Published as part of our sister-site GamesIndustry.biz's widely-read weekly newsletter, the GamesIndustry.biz Editorial, is a weekly dissection of an issue weighing on the minds of the people at the top of the games business. It appears on Eurogamer after it goes out to GI.biz newsletter subscribers.
With the details of Nintendo's 3DS launch plans finally in the open, and the rumour mill building up to a potential unveiling of Sony's PSP2 before the end of next week - not to mention inevitable updates to Apple's iOS device line-up within the first half of the year, and yes, Sony's Xperia Play "PSP Phone" - there's no doubt that the focus of the games business is firmly on handheld hardware for 2011.
This is, of course, a cyclical thing. Handheld devices come into focus in the ebb at the middle of the life-cycle of home console devices - something which makes perfect sense, not least since consumers don't have unlimited disposable income in their wallets. The sales figures for consoles like the DS and PSP mark them out as something far more important than a "snack between home consoles", of course, but the timing of their launches corresponds exactly to that idea all the same.
It's not just timing that makes 2011's prize-fight into a peculiar echo of the last set of handheld system launches, however. In fact, there's a significantly similar flavour to the approaches being taken by the companies involved. Once again, the indications are that Sony will deliver a hugely powerful system which leverages all of the technological advances of recent years - while Nintendo is doing something quirky and left-field with technology that's arguably far from cutting edge.
The difference, this time around, is perspective. Nobody needs to be reminded, I'm sure, of the hysteria which greeted the unveiling of the original PSP - the certainty in the minds of journalists, analysts and shareholders that Nintendo's death warrant had been signed live on stage at Sony's E3 conference. Everyone understood what PSP did - it was, in effect, a PlayStation 2 shoehorned into a gorgeous, sleek, portable case. Nintendo, meanwhile, was showing off some bizarre ugly stepchild of a system, with two screens, stylus input and 3D graphics a whole generation behind Sony's creation. Nobody was quite sure what it was for, or what the point of it was. Faced with the PSP's clear agenda and amazing hardware, it was doomed to failure.
This time, despite little having changed in the respective approaches of the two companies, the world has changed around them. The PSP, despite solid sales, most definitely played second fiddle to the stunning success of the DS - a console which not only opened up vast new demographic possibilities for games, but even paved the way for Nintendo's continuing dominance of the home console market with the Wii. 3DS, then, is seen as a sure-fire winner by most commentators, even in spite of hiccups like a rather inflated European price point and a frankly bizarre and retrograde step in regard to region-locking.

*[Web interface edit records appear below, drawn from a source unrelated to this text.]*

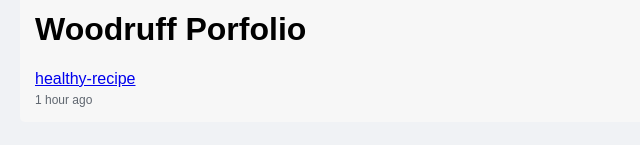
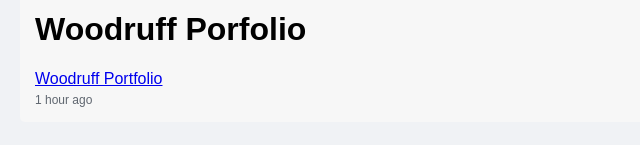
Before and after one commit to Kusa331/Kusa331.github.io, a plain HTML site: page index3.html in a window 1280 px wide. Shown: the part 485-630 px from the top of the page, 0-640 px from the left. Drawn offline with Linux system fonts and the light colour scheme; a script that the page names is missing.

Commit message:
Update index3.html

```diff
--- a/index3.html
+++ b/index3.html
@@ -37,7 +37,7 @@
     </div>
   <div class="fb-post">
  <H1>Woodruff Porfolio</H1>
-     <a href="Woodruff Porfolio/Woodruff Porfolio/index.html">healthy-recipe</a>
+     <a href="Woodruff Porfolio/Woodruff Porfolio/index.html">Woodruff Portfolio</a>
     <span>1 hour ago</span>
       </div>
 </html>
```
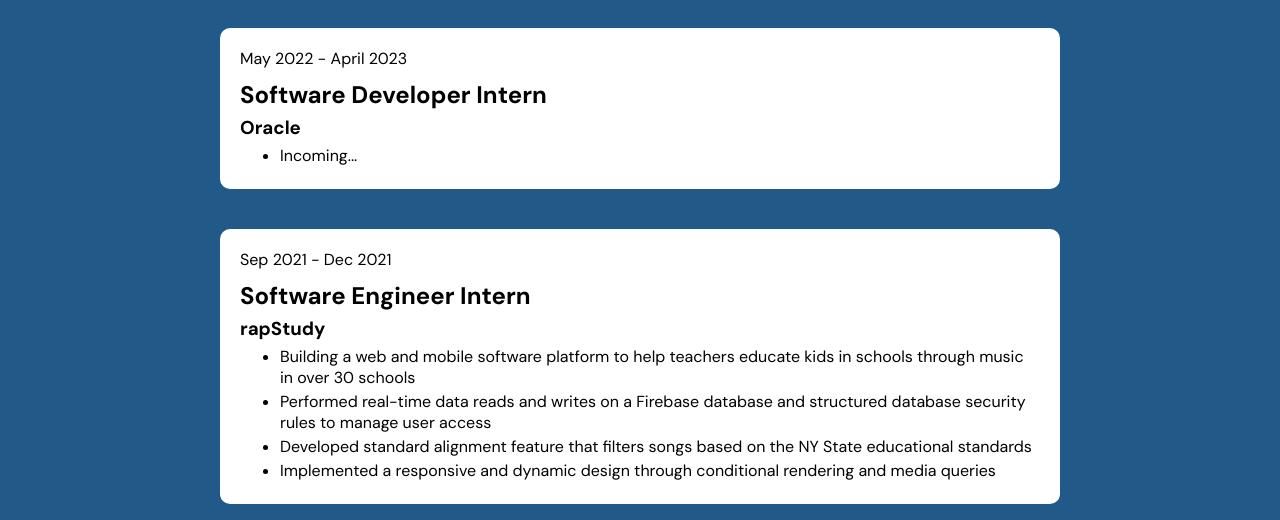
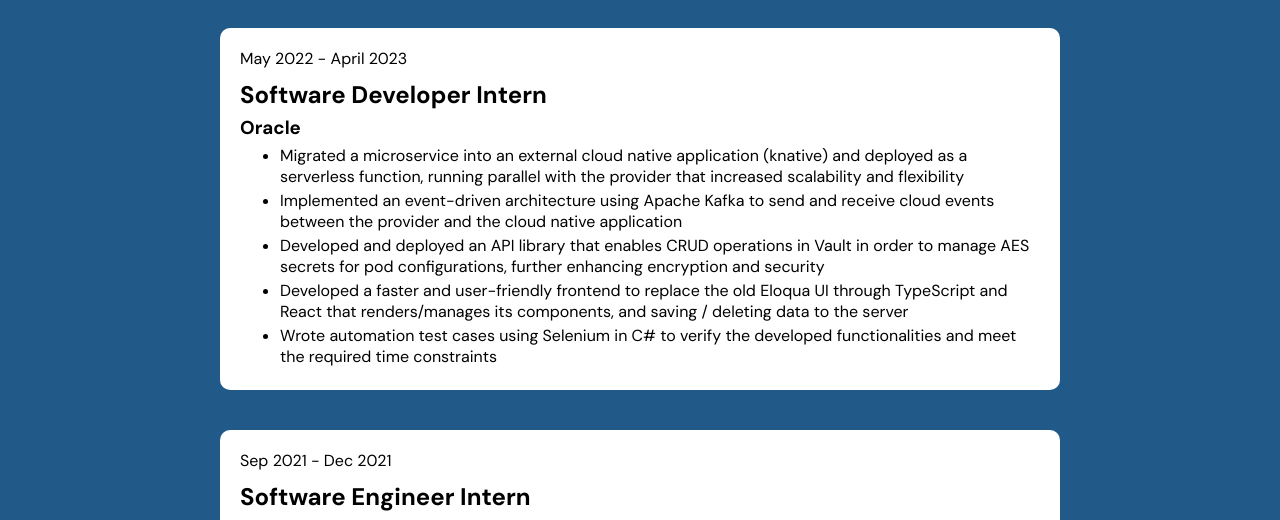
Before and after one commit to jongjin-j/Portfolio, a Gatsby site: page /experiences in a window 1280 px wide. Shown: the part 266-786 px from the top of the page. Built offline with nearby package versions, Linux system fonts and the light colour scheme; Gatsby itself is replaced by a stand-in of ours.

Commit message:
Updated experiences

```diff
--- a/src/pages/experiences.js
+++ b/src/pages/experiences.js
@@ -17,7 +17,11 @@
                             <h3 className={styles.jobtitle}>Software Developer Intern</h3>
                             <h3>Oracle</h3>
                             <ul className={styles.list}>
-                                <li>Incoming...</li>
+                                <li>Migrated a microservice into an external cloud native application (knative) and deployed as a serverless function, running parallel with the provider that increased scalability and flexibility</li>
+                                <li>Implemented an event-driven architecture using Apache Kafka to send and receive cloud events between the provider and the cloud native application</li>
+                                <li>Developed and deployed an API library that enables CRUD operations in Vault in order to manage AES secrets for pod configurations, further enhancing encryption and security</li>
+                                <li>Developed a faster and user-friendly frontend to replace the old Eloqua UI through TypeScript and React that renders/manages its components, and saving / deleting data to the server</li>
+                                <li>Wrote automation test cases using Selenium in C# to verify the developed functionalities and meet the required time constraints</li>
                             </ul>
                         </div>
                     </a>
```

PSP2 is expected, not unfairly, to be a solid performer with a still deeply valuable core market.
Let's be blunt, though - even those of us who didn't dismiss the DS out of hand all those years ago still misread the direction of the market, and it's outright naive to treat this year's hardware launches as if they'll be a direct retread of ground we've covered before. Just because Nintendo's last couple of innovative, unusual product launches have struck a chord doesn't mean that 3DS is automatically about to set the world on fire - and it'll probably be over a year before we really see whether the system is just selling to a core audience, or actually converting the masses who bought into DS.